Over the past 5 years, members of the consortium have conducted numerous workshops as part of their extension and outreach efforts to engage with industry. For example, workshops have been conducted at the International Association for Food Protection Annual Meeting, the Reciprocal Meat Conference and in international locations such as Brazil and England. To engage with the scientific community, members of the consortium have organized and participated in symposia on validation and verification at national and international conferences. Typically, a good mix of industry and academic members are involved with the consortium activities to provide practical application of scientific principles of validation. In an effort to provide guidance on validation and the mechanics of experimentation, the consortium published an article in Food Protection Trends that detailed the basis of conducting a successful in-plant validation geared toward small and medium-size processors.  

With the current regulatory climate, specifically, the Food Safety Modernization Act’s Preventive Controls for Human Food rule and USDA Food Safety and Inspection Service Hazard Analysis and Critical Control Points programs, members of the consortium have been trained and qualified to provide training to the industry.

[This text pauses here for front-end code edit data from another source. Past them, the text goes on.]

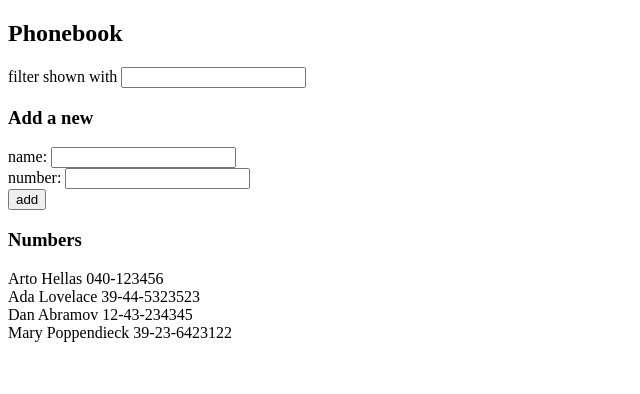
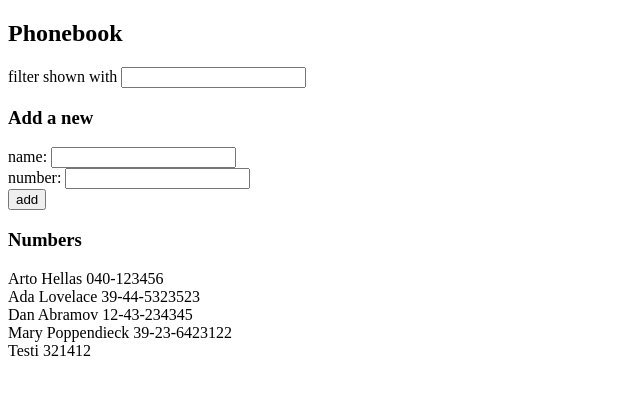
Before and after one commit to mikkohyy/full-stack-open, a React (Create React App) app in the folder part2/phonebook/: page / in a window 1280 px wide. Shown: the top 394 px of the page, without its empty margins (0-640 px from the left). Built offline with nearby package versions, Linux system fonts and the light colour scheme; data requests are answered from the project's data file.

Commit message:
add exercise 2.15

```diff
--- a/part2/phonebook/db.json
+++ b/part2/phonebook/db.json
@@ -1,5 +1,5 @@
 {
-    "persons":[
+  "persons": [
     {
       "name": "Arto Hellas",
       "number": "040-123456",
@@ -19,6 +19,11 @@
       "name": "Mary Poppendieck",
       "number": "39-23-6423122",
       "id": 4
+    },
+    {
+      "name": "Testi",
+      "number": "321412",
+      "id": 5
     }
   ]
 }
--- a/part2/phonebook/src/App.js
+++ b/part2/phonebook/src/App.js
@@ -104,8 +104,13 @@
         name: newName,
         number: newNumber
       }
-      setPersons(persons.concat(newPerson))
-      resetInputFields(event)
+
+      axios
+        .post('http://localhost:3001/persons', newPerson)
+        .then(response => {
+          setPersons(persons.concat(response.data))
+          resetInputFields(event)
+        })
     }
   }
 
@@ -126,7 +131,7 @@
   return (
     <div>
       <Header text="Phonebook" size="h2" />
-        filter shown with <InputField value={searchField} onChange={handleSearchFieldChange} />
+      filter shown with <InputField value={searchField} onChange={handleSearchFieldChange} />
       <Header text="Add a new" size="h3" />
       <AddPersonForm variablesAndFunctions={formVariablesAndFunctions} />
       <Header text="Numbers" size="h3" />
```
Lines whose indentation alone changed are shown as unchanged.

Consortium members are involved in several independent, as well as collaborative, projects that focus on understanding and characterizing microorganisms that can be used in validation studies. These efforts are useful to generate data and fill knowledge gaps with respect to the use of indicator organisms, surrogate organisms and the correlation of these bacteria with control or reduction of pathogens considered to be hazards in various processes. While some of these projects fall within the public domain, several are private contracts for specific industries and manufacturers. The goals of all these independent and collaborative efforts in research are to develop a repository of supportive material for validation applications, provide a uniform approach to validation protocols and develop training materials from these findings. The consortium is constantly in dialogue with trade organizations and the industry on specific needs that are helpful in developing research projects that provide practical answers for applicability in processing plants. Ultimately, these validation projects demonstrate what is effective in controlling foodborne hazards and, equally important, demonstrate what may be less effective than anticipated.  

Members of the consortium are Gary R. Acuff, Ph.D., Texas A&M University; Mindy Brashears, Ph.D., Texas Tech University; Jonathan A. Campbell, Ph.D., Pennsylvania State University; James S. Dickson, Ph.D., Iowa State University; John B. Luchansky, Ph.D., USDA-ARS; Peter Muriana, Ph.D., Oklahoma State University; Randy Phebus, Ph.D., Kansas State University; Steven C. Ricke, Ph.D., University of Arkansas; Jeff Sindelar, Ph.D., University of Wisconsin; Manpreet Singh, Ph.D., Purdue University; John Sofos, Ph.D., Colorado State University; and Harshavardhan Thippareddi, Ph.D., University of Georgia.

Manpreet Singh, Ph.D., works in the Department of Food Science at Purdue University.

Gary Acuff, Ph.D., works in the Department of Nutrition and Food Science at Texas A&M University.

James S. Dickson, Ph.D., works in the Department of Animal Sciences at Iowa State University.